Prahalad, C.K., Ramaswamy, V.: Co-creation experiences: the next practice in value creation J. Interact. Mark. 18(3) (2004). https://deepblue.lib.umich.edu/bitstream/handle/2027.42/35225/20015_ftp.pdf
Quirky. Start Inventing (2017). https://www.quirky.com/
Sanches, M.G., Frankel, L.: Co-design in public spaces: an interdisciplinary approach to street furniture development (2010). http://www.drs2010.umontreal.ca/data/PDF/105.pdf
Sanders, E.B.N., Stappers, P.J.: Co-creation and the new landscapes of design. CoDesign 4(1), 5–18 (2008). https://doi.org/10.1080/15710880701875068
Servon, L.J., Nelson, M.K.: Community technology centres and the urban technology gap.
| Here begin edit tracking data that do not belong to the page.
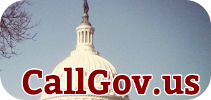
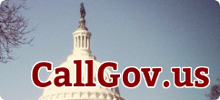
visual

diff --git a/app/assets/stylesheets/application.scss b/app/assets/stylesheets/application.scss
@@ -53,7 +53,7 @@ a:link, a:hover, a:visited { font-weight: bold; }
 body { font-family: 'Open Sans', sans-serif; }
 .navbar-brand, h1, h2, h3, h4, h5, .display-name { font-family: Bitter, serif; }
 
-h1.title { font-size: 2em; color: #fff; float: right; padding: 0; margin: 0; }
+h1.title { font-size: 2em; color: #fff; float: right; padding: 0; margin-top: .1em; }
 
 .row h3 { margin-top: 0; }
Int. J. Urban Reg. Res. 25(2), 419–426 (2001)
Sinclair, S., Bramley, G., Dobbie, L., Morag, G.: Social Inclusion and communication. Review of Literature, November 2007. http://www.communicationsconsumerpanel.org.uk/downloads/Research/LowIncomeConsumers_Research/Socialinclusionandcommunications/Socialinclusionandcommunications.pdf
StickyWorld. Ideas Matter (2017). http://info.stickyworld.com/
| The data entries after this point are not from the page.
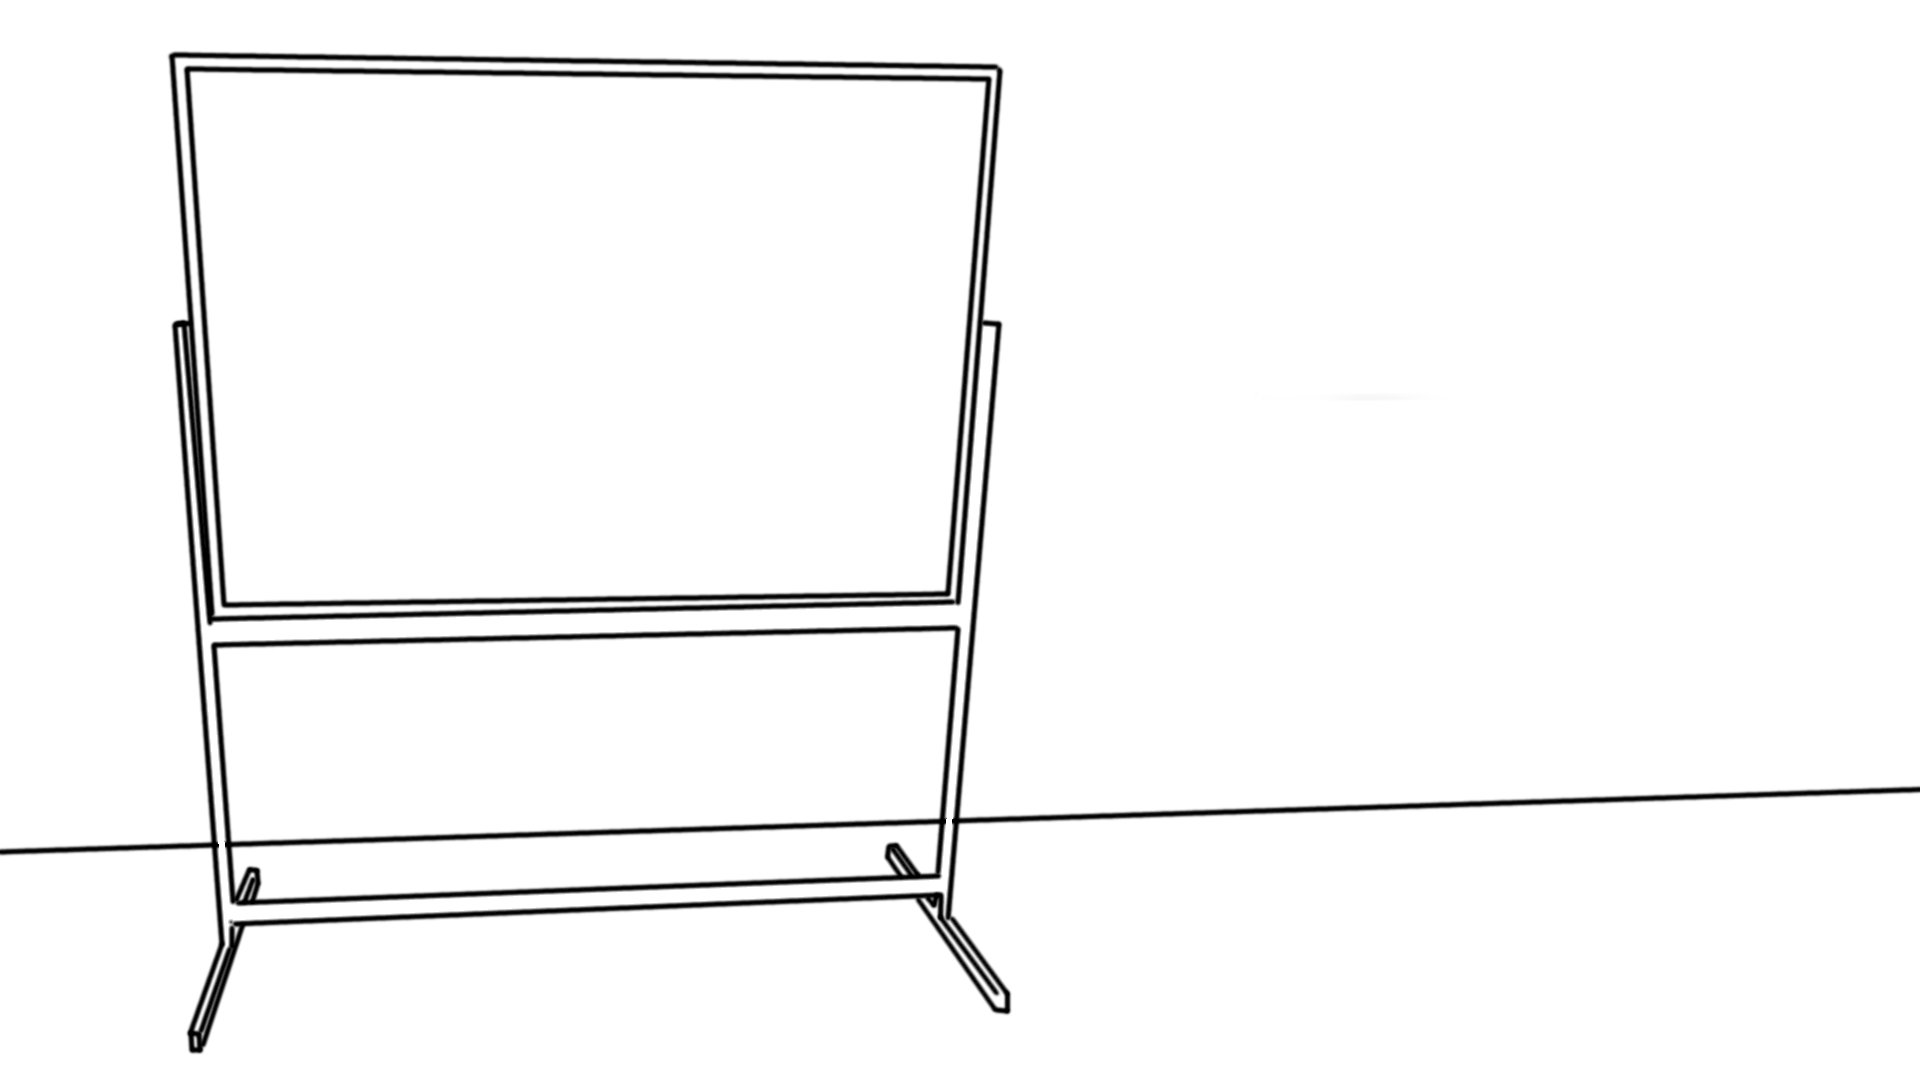
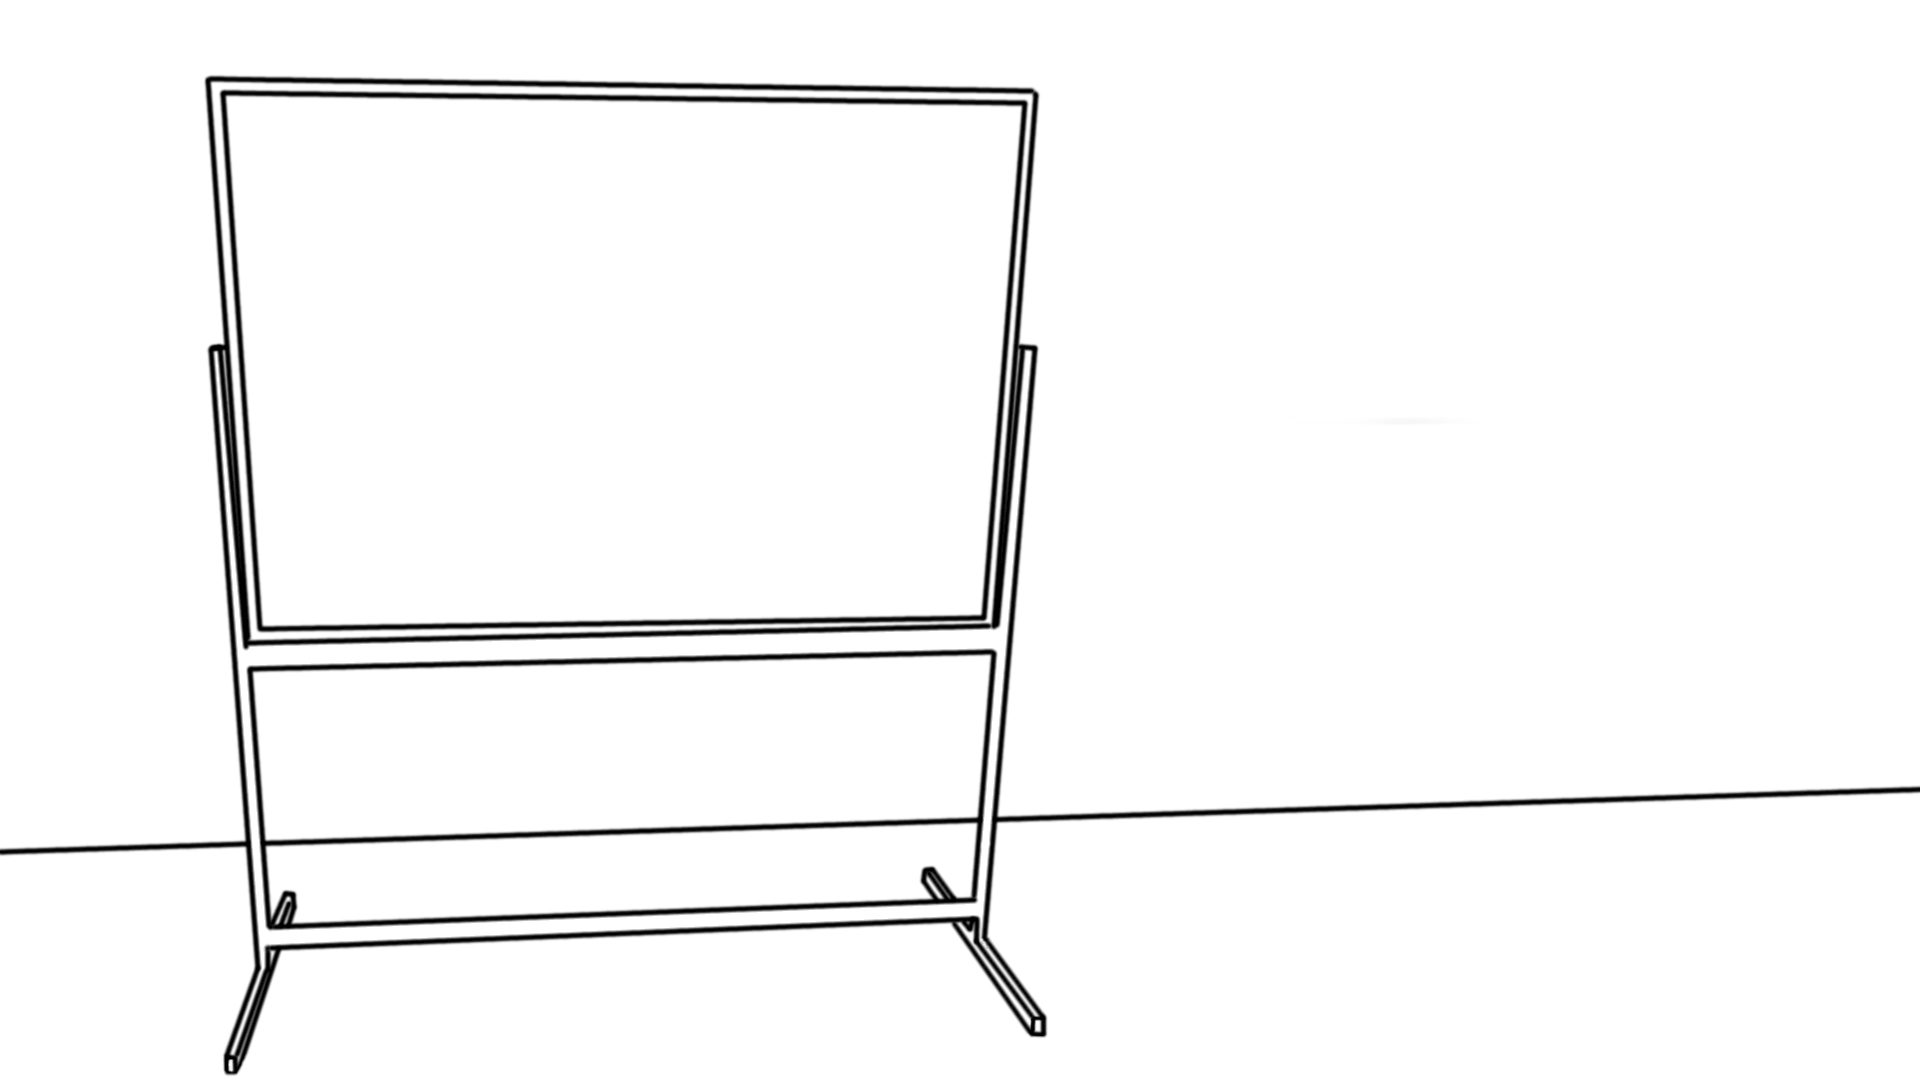
Update images for tablet, locker and whitboard screen, fix locker.

Changed region(s): [[0.0625, 0.0306, 0.5625, 1.0]]

diff --git a/core/src/com/room/game/stage1/TabletScreen.kt b/core/src/com/room/game/stage1/TabletScreen.kt
@@ -34,90 +34,90 @@ class TabletScreen(
     object Number1Button : ScreenItem(
             drawable = Drawable("tablet_screen_button1.jpg"),
             x = 450f,
-            y = 550f,
+            y = 600f,
             width = 302f,
             height = 200f,
             event = Event.NUMBER_1_BUTTON_CLICKED
     )
 
     object Number2Button : ScreenItem(
-            drawable = Drawable("tablet_screen_button1.jpg"), //TODO: replace
-            x = 800f,
-            y = 550f,
+            drawable = Drawable("tablet_screen_button2.jpg"),
+            x = 796f,
+            y = 600f,
             width = 302f,
             height = 200f,
             event = Event.NUMBER_2_BUTTON_CLICKED
     )
 
     object Number3Button : ScreenItem(
-            drawable = Drawable("tablet_screen_button1.jpg"), //TODO: replace
-            x = 1150f,
-            y = 550f,
+            drawable = Drawable("tablet_screen_button3.jpg"),
+            x = 1140f,
+            y = 600f,
             width = 302f,
             height = 200f,
             event = Event.NUMBER_3_BUTTON_CLICKED
     )
 
     object Number4Button : ScreenItem(
-            drawable = Drawable("tablet_screen_button1.jpg"), //TODO: replace
+            drawable = Drawable("tablet_screen_button4.jpg"),
             x = 450f,
-            y = 300f,
+            y = 400f,
             width = 302f,
             height = 200f,
             event = Event.NUMBER_4_BUTTON_CLICKED
     )
 
     object Number5Button : ScreenItem(
-            drawable = Drawable("tablet_screen_button1.jpg"), //TODO: replace
-            x = 800f,
-            y = 300f,
+            drawable = Drawable("tablet_screen_button5.jpg"),
+            x = 796f,
+            y = 400f,
             width = 302f,
             height = 200f,
             event = Event.NUMBER_5_BUTTON_CLICKED
     )
 
     object Number6Button : ScreenItem(
-            drawable = Drawable("tablet_screen_button1.jpg"), //TODO: replace
-            x = 1150f,
-            y = 300f,
+            drawable = Drawable("tablet_screen_button6.jpg"),
+            x = 1140f,
+            y = 400f,
             width = 302f,
             height = 200f,
             event = Event.NUMBER_6_BUTTON_CLICKED
     )
 
     object Number7Button : ScreenItem(
-            drawable = Drawable("tablet_screen_button1.jpg"), //TODO: replace
+            drawable = Drawable("tablet_screen_button7.jpg"),
             x = 450f,
-            y = 50f,
+            y = 200f,
             width = 302f,
             height = 200f,
             event = Event.NUMBER_7_BUTTON_CLICKED
     )
 
     object Number8Button : ScreenItem(
-            drawable = Drawable("tablet_screen_button1.jpg"), //TODO: replace
-            x = 800f,
-            y = 50f,
+            drawable = Drawable("tablet_screen_button8.jpg"),
+            x = 796f,
+            y = 200f,
             width = 302f,
             height = 200f,
             event = Event.NUMBER_8_BUTTON_CLICKED
     )
 
     object Number9Button : ScreenItem(
-            drawable = Drawable("tablet_screen_button1.jpg"), //TODO: replace
-            x = 1150f,
-            y = 50f,
+            drawable = Drawable("tablet_screen_button9.jpg"),
+            x = 1140f,
+            y = 200f,
             width = 302f,
             height = 200f,
             event = Event.NUMBER_9_BUTTON_CLICKED
     )
 
     object EnterButton : ScreenItem(
-            drawable = Drawable("phone.png"), //TODO: replace
-            x = 1200f,
-            y = 750f,
-            width = 302f,
-            height = 200f,
+            drawable = Drawable("tablet_screen_ok_button.jpg"),
+            x = 1160f,
+            y = 822f,
+            width = 125f,
+            height = 124f,
             event = Event.ENTER_BUTTON_CLICKED
     )
 
@@ -127,11 +127,13 @@ class TabletScreen(
     fun addDigit(newChar: Char): AddDigitResponse {
         if (passCode.length < 6) {
             passCode += newChar
+            val newScreenText = ScreenText(passCode, 746f, 876f)
+            val response = AddDigitResponse(lastScreenText, newScreenText)
+            lastScreenText = newScreenText
+            return response
+        } else {
+            return AddDigitResponse(null, null)
         }
-        val newScreenText = ScreenText(passCode, 830f, 830f)
-        val response = AddDigitResponse(lastScreenText, newScreenText)
-        lastScreenText = newScreenText
-        return response
     }
 
     fun checkPasscode(): PasscodeCheckResponse {
@@ -150,8 +152,8 @@ class TabletScreen(
     )
 
     data class AddDigitResponse(
-            val lastScreenText: ScreenText,
-            val newScreenText: ScreenText
+            val lastScreenText: ScreenText?,
+            val newScreenText: ScreenText?
     )
 
     enum class PasscodeState {

diff --git a/core/src/com/room/game/stage1/WhiteBoardScreen.kt b/core/src/com/room/game/stage1/WhiteBoardScreen.kt
@@ -27,8 +27,8 @@ class WhiteBoardScreen(
 
     object LeftScrewItem : ScreenItem(
             drawable = Drawable("whiteboard_screen_screw_left.png"),
-            x = 1216f,
-            y = 850f,
+            x = 1158f,
+            y = 840f,
             width = 71f,
             height = 91f,
             event = Event.LEFT_SCREW_CLICKED
@@ -36,7 +36,7 @@ class WhiteBoardScreen(
 
     object RightScrewItem : ScreenItem(
             drawable = Drawable("whiteboard_screen_screw_right.png"),
-            x = 1667f,
+            x = 1582f,
             y = 850f,
             width = 68f,
             height = 81f,
@@ -45,7 +45,7 @@ class WhiteBoardScreen(
 
     object TvItem : ScreenItem(
             drawable = Drawable("whiteboard_screen_tv.jpg"),
-            x = 1127f,
+            x = 1070f,
             y = 519f,
             width = 649f,
             height = 345f,
@@ -54,8 +54,8 @@ class WhiteBoardScreen(
 
     object Message134Item : ScreenItem(
             drawable = Drawable("whiteboard_screen_134.jpg"),
-            x = 1237f,
-            y = 626f,
+            x = 1160f,
+            y = 590f,
             width = 498f,
             height = 243f,
             event = Event.MESSAGE_134_CLICKED
@@ -63,8 +63,8 @@ class WhiteBoardScreen(
 
     object WhiteBoardImageItem : ScreenItem(
             drawable = Drawable("whiteboard_screen_image.jpg"),
-            x = 251f,
-            y = 525f,
+            x = 265f,
+            y = 535f,
             width = 552f,
             height = 413f,
             event = Event.WHITEBOARD_IMAGE_CLICKED
@@ -72,37 +72,37 @@ class WhiteBoardScreen(
 
     object WhiteBoardNoteItem : ScreenItem(
             drawable = Drawable("whiteboard_screen_note.jpg"),
-            x = 830f,
-            y = 304f,
+            x = 827f,
+            y = 324f,
             width = 146f,
             height = 900f,
             event = Event.WHITEBOARD_NOTE_CLICKED
     )
 
     object TvBrokenItem : ScreenItem(
-            drawable = Drawable("whiteboard_screen_tv_broken.png"),
-            x = 1100f,
-            y = 0f,
-            width = 801f,
-            height = 346f,
+            drawable = Drawable("whiteboard_screen_tv_broken.jpg"),
+            x = 1110f,
+            y = -30f,
+            width = 604f,
+            height = 263f,
             event = Event.BROKEN_TV_CLICKED
     )
 
     object TvLeftScrewItem : ScreenItem(
-            drawable = Drawable("whiteboard_screen_tv_left_screw.jpg"),
-            x = 1070f,
-            y = 560f,
-            width = 801f,
-            height = 346f,
+            drawable = Drawable("whiteboard_screen_tv_left_screw.png"),
+            x = 1080f,
+            y = 460f,
+            width = 652f,
+            height = 402f,
             event = Event.TV_ON_ONE_SCREW_CLICKED
     )
 
     object TvRightScrewItem : ScreenItem(
-            drawable = Drawable("whiteboard_screen_tv_right_screw.jpg"),
-            x = 1146f,
-            y = 400f,
-            width = 705f,
-            height = 441f,
+            drawable = Drawable("whiteboard_screen_tv_right_screw.png"),
+            x = 1100f,
+            y = 440f,
+            width = 603f,
+            height = 430f,
             event = Event.TV_ON_ONE_SCREW_CLICKED
     )
 }

diff --git a/core/src/com/room/game/stage1/Stage1.kt b/core/src/com/room/game/stage1/Stage1.kt
@@ -22,6 +22,10 @@ class Stage1(private val stageUiHandler: StageUiHandler) : Stage, EventHandler.L
 
     override val inventory: Inventory = Inventory(stageUiHandler)
 
+    init {
+        inventory.add(InventoryItem.Screwdriver)
+    }
+
     override val screens = listOf(whiteBoardScreen, lockerScreen, snowmanScreen, workplaceScreen)
 
     override var currentScreen: Screen = titleScreen
@@ -339,8 +343,12 @@ class Stage1(private val stageUiHandler: StageUiHandler) : Stage, EventHandler.L
     private fun onTabletButtonClicked(value: Char) {
         stageUiHandler.playSound(Sound("digital_button_pressed.mp3"))
         tabletScreen.addDigit(value).apply {
-            stageUiHandler.removeScreenText(lastScreenText)
-            stageUiHandler.addScreenText(newScreenText)
+            lastScreenText?.also {
+                stageUiHandler.removeScreenText(it)
+            }
+            newScreenText?.also {
+                stageUiHandler.addScreenText(it)
+            }
         }
     }
 

diff --git a/core/src/com/room/game/stage1/LockerScreen.kt b/core/src/com/room/game/stage1/LockerScreen.kt
@@ -35,18 +35,18 @@ class LockerScreen(
     object TabletItem : ScreenItem(
             drawable = Drawable("locker_screen_lock.png"),
             x = 760f,
-            y = 398f,
+            y = 404f,
             width = 309f,
             height = 244f,
             event = Event.TABLET_CLICKED
     )
 
     object InnerTabletItem : ScreenItem(
-            drawable = Drawable("locker_screen_lock.png"),
-            x = 760f,
-            y = 398f,
-            width = 309f,
-            height = 244f,
+            drawable = Drawable("locker_screen_inner_tablet.png"),
+            x = 755f,
+            y = 393f,
+            width = 336f,
+            height = 234f,
             event = Event.INNER_TABLET_CLICKED
     )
Transform City. TransformCity® is the most integral and actionable urban transformation platform (2015). http://www.transformcity.com/
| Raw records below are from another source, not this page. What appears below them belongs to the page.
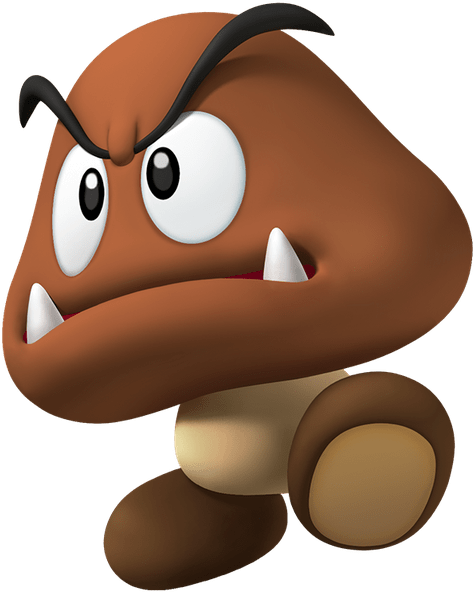
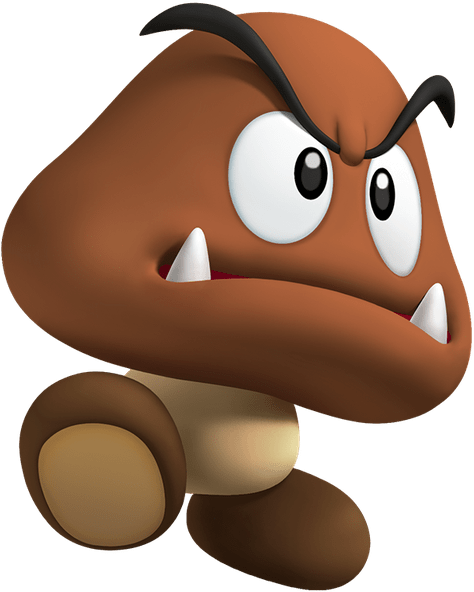
mirrored images added

diff --git a/src/backend/block/Block.java b/src/backend/block/Block.java
@@ -5,6 +5,7 @@ import backend.gamePlay.Game;
 
 import javax.imageio.ImageIO;
 import java.awt.*;
+import java.awt.image.BufferedImage;
 import java.io.File;
 import java.io.IOException;
 import java.util.HashMap;
@@ -16,7 +17,7 @@ public abstract class Block {
     final static double G = 35;
     final static double MAX_MOVE = 0.8;
     final static double eps = 0.01;
-    static Map<String, Image> images = new HashMap<String, Image>();
+    static Map<String, BufferedImage> images = new HashMap<>();
     public double X, W, H, Y;
     protected double vx = 0, vy = 0;
 
@@ -79,15 +80,31 @@ public abstract class Block {
 
     protected abstract String getImageName();
 
+    public BufferedImage getMirroredImage(BufferedImage originalImage) {
+        int width = originalImage.getWidth();
+        int height = originalImage.getHeight();
+        BufferedImage mirrorImage = new BufferedImage(width, height, BufferedImage.TYPE_INT_ARGB);
+        for (int y = 0; y < height; y++) {
+            for (int lx = 0, rx = width - 1; lx < width; lx++, rx--) {
+                int p = originalImage.getRGB(lx, y);
+                mirrorImage.setRGB(rx, y, p);
+            }
+        }
+        return mirrorImage;
+    }
+
     public Image getImage() {
-        if (!images.containsKey(getImageName())) {
+        if(!images.containsKey(getImageName())) {
             try {
                 images.put(getImageName(), ImageIO.read(new File("Images\\" + getImageName())));
             } catch (IOException ex) {
                 throw new RuntimeException(ex);
             }
         }
-        return images.get(getImageName());
+        if(vx < 0 && !images.containsKey("mirrored"+getImageName())) {
+            images.put("mirrored"+getImageName(), getMirroredImage(images.get(getImageName())));
+        }
+        return images.get((vx < 0?"mirrored":"")+getImageName());
     }
 
     protected double Push(Direction direction) {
UN. Identifying social inclusion and exclusion (2016). http://www.un.org/esa/socdev/rwss/2016/chapter1.pdf
Viegas, F.B., Wattenberg, M., van Ham, F., Kriss, J., McKeon, M.: Many eyes: a site for visualization at internet scale. TVCG: Trans. Vis. Comput. Graph. 13(6), 1121–1128 (2007)
UNESCO: Inclusion Through Access to Public Space Social and Human Sciences (2017). http://www.unesco.org/new/en/social-and-human-sciences/themes/urban-development/migrants-inclusion-in-cities/good-practices/inclusion-through-access-to-public-space/
YouCanPlan. YouCanPlan (2017). http://www.participatedb.com/tools/193
Editors and Affiliations
© 2019 The Author(s)
About this chapter
Cite this chapter
Šuklje Erjavec, I., Ruchinskaya, T. (2019). A Spotlight of Co-creation and Inclusiveness of Public Open Spaces. In: , et al. CyberParks – The Interface Between People, Places and Technology. Lecture Notes in Computer Science(), vol 11380. Springer, Cham. https://doi.org/10.1007/978-3-030-13417-4_17
Publisher Name: Springer, Cham
Print ISBN: 978-3-030-13416-7
Online ISBN: 978-3-030-13417-4